* [Work order]
Each line of the records needs to be written out exactly, with any image left out.
===== Dataset content
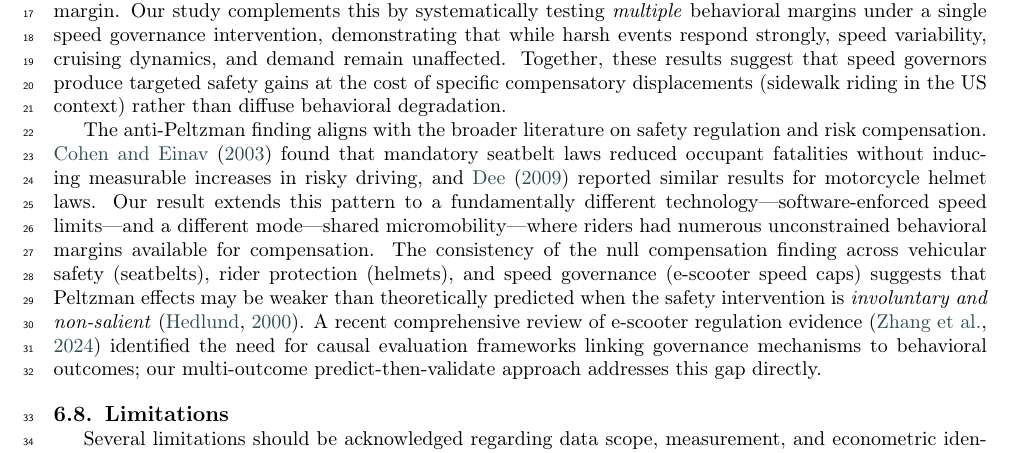
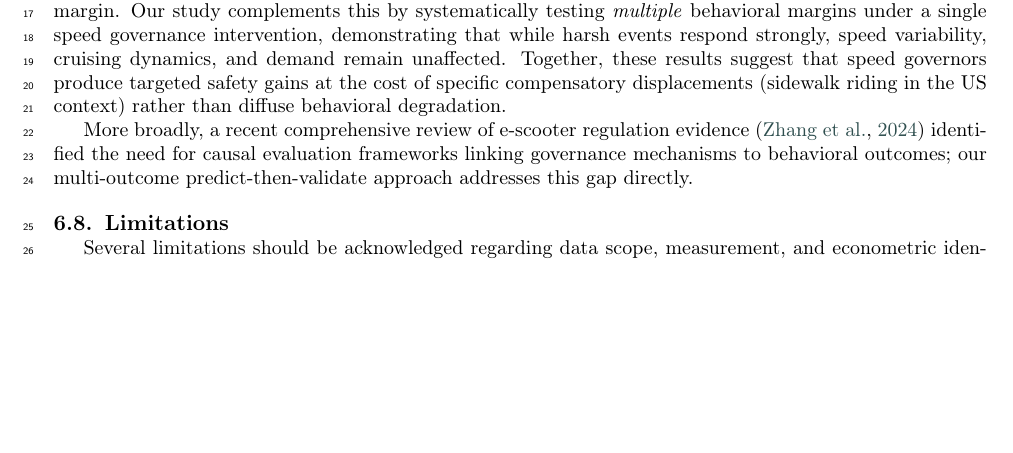
Before and after one commit to benchoi93/Swingdata, a LaTeX paper (src/paper/main.tex, which reads src/paper/discussion.tex): part of page 18 of 28, cut so that both start at the same text, the shorter picture padded with empty space. Compiled offline with pdfLaTeX; a LaTeX package or settings file that is missing is left out.

Commit message:
fix: remove redundant Peltzman/Cohen citations in literature comparison
The Anti-Peltzman subsection (6.3) and Recent Literature subsection (6.7)
both cited Cohen (2003) seatbelts and Hedlund (2000) salience/voluntariness.
Keep the theoretical argument in 6.3; trim 6.7 to empirical positioning
(Cicchino 2023, Zhang 2024 only).

Co-Authored-By: Claude Opus 4.6 <noreply@anthropic.com>

```diff
--- a/src/paper/discussion.tex
+++ b/src/paper/discussion.tex
@@ -56,7 +56,7 @@ Third, \textbf{cross-sectional profiling as pre-implementation assessment}. Befo
 
 Our findings extend and contextualize several recent lines of inquiry. \citet{cicchino2023speed} examined how speed-limiter settings (10~mph vs.\ 20~mph caps) affect e-scooter rider behavior in Austin and Washington, D.C., finding that lower speed caps increased sidewalk riding---a behavioral displacement onto a different margin. Our study complements this by systematically testing \textit{multiple} behavioral margins under a single speed governance intervention, demonstrating that while harsh events respond strongly, speed variability, cruising dynamics, and demand remain unaffected. Together, these results suggest that speed governors produce targeted safety gains at the cost of specific compensatory displacements (sidewalk riding in the US context) rather than diffuse behavioral degradation.
 
-The anti-Peltzman finding aligns with the broader literature on safety regulation and risk compensation. \citet{cohen2003effects} found that mandatory seatbelt laws reduced occupant fatalities without inducing measurable increases in risky driving, and \citet{dee2009motorcycle} reported similar results for motorcycle helmet laws. Our result extends this pattern to a fundamentally different technology---software-enforced speed limits---and a different mode---shared micromobility---where riders had numerous unconstrained behavioral margins available for compensation. The consistency of the null compensation finding across vehicular safety (seatbelts), rider protection (helmets), and speed governance (e-scooter speed caps) suggests that Peltzman effects may be weaker than theoretically predicted when the safety intervention is \textit{involuntary and non-salient} \citep{hedlund2000risky}. A recent comprehensive review of e-scooter regulation evidence \citep{zhang2024regulation} identified the need for causal evaluation frameworks linking governance mechanisms to behavioral outcomes; our multi-outcome predict-then-validate approach addresses this gap directly.
+More broadly, a recent comprehensive review of e-scooter regulation evidence \citep{zhang2024regulation} identified the need for causal evaluation frameworks linking governance mechanisms to behavioral outcomes; our multi-outcome predict-then-validate approach addresses this gap directly.
 
 \subsection{Limitations}
 \label{sec:disc_limitations}
```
==========
* [Answer to this exercise]
Before and after one commit to benchoi93/Swingdata, a LaTeX paper (src/paper/main.tex, which reads src/paper/discussion.tex): part of page 18 of 28, cut so that both start at the same text, the shorter picture padded with empty space. Compiled offline with pdfLaTeX; a LaTeX package or settings file that is missing is left out.

Commit message:
fix: remove redundant Peltzman/Cohen citations in literature comparison
The Anti-Peltzman subsection (6.3) and Recent Literature subsection (6.7)
both cited Cohen (2003) seatbelts and Hedlund (2000) salience/voluntariness.
Keep the theoretical argument in 6.3; trim 6.7 to empirical positioning
(Cicchino 2023, Zhang 2024 only).

Co-Authored-By: Claude Opus 4.6 <noreply@anthropic.com>

```diff
--- a/src/paper/discussion.tex
+++ b/src/paper/discussion.tex
@@ -56,7 +56,7 @@ Third, \textbf{cross-sectional profiling as pre-implementation assessment}. Befo
 
 Our findings extend and contextualize several recent lines of inquiry. \citet{cicchino2023speed} examined how speed-limiter settings (10~mph vs.\ 20~mph caps) affect e-scooter rider behavior in Austin and Washington, D.C., finding that lower speed caps increased sidewalk riding---a behavioral displacement onto a different margin. Our study complements this by systematically testing \textit{multiple} behavioral margins under a single speed governance intervention, demonstrating that while harsh events respond strongly, speed variability, cruising dynamics, and demand remain unaffected. Together, these results suggest that speed governors produce targeted safety gains at the cost of specific compensatory displacements (sidewalk riding in the US context) rather than diffuse behavioral degradation.
 
-The anti-Peltzman finding aligns with the broader literature on safety regulation and risk compensation. \citet{cohen2003effects} found that mandatory seatbelt laws reduced occupant fatalities without inducing measurable increases in risky driving, and \citet{dee2009motorcycle} reported similar results for motorcycle helmet laws. Our result extends this pattern to a fundamentally different technology---software-enforced speed limits---and a different mode---shared micromobility---where riders had numerous unconstrained behavioral margins available for compensation. The consistency of the null compensation finding across vehicular safety (seatbelts), rider protection (helmets), and speed governance (e-scooter speed caps) suggests that Peltzman effects may be weaker than theoretically predicted when the safety intervention is \textit{involuntary and non-salient} \citep{hedlund2000risky}. A recent comprehensive review of e-scooter regulation evidence \citep{zhang2024regulation} identified the need for causal evaluation frameworks linking governance mechanisms to behavioral outcomes; our multi-outcome predict-then-validate approach addresses this gap directly.
+More broadly, a recent comprehensive review of e-scooter regulation evidence \citep{zhang2024regulation} identified the need for causal evaluation frameworks linking governance mechanisms to behavioral outcomes; our multi-outcome predict-then-validate approach addresses this gap directly.
 
 \subsection{Limitations}
 \label{sec:disc_limitations}
```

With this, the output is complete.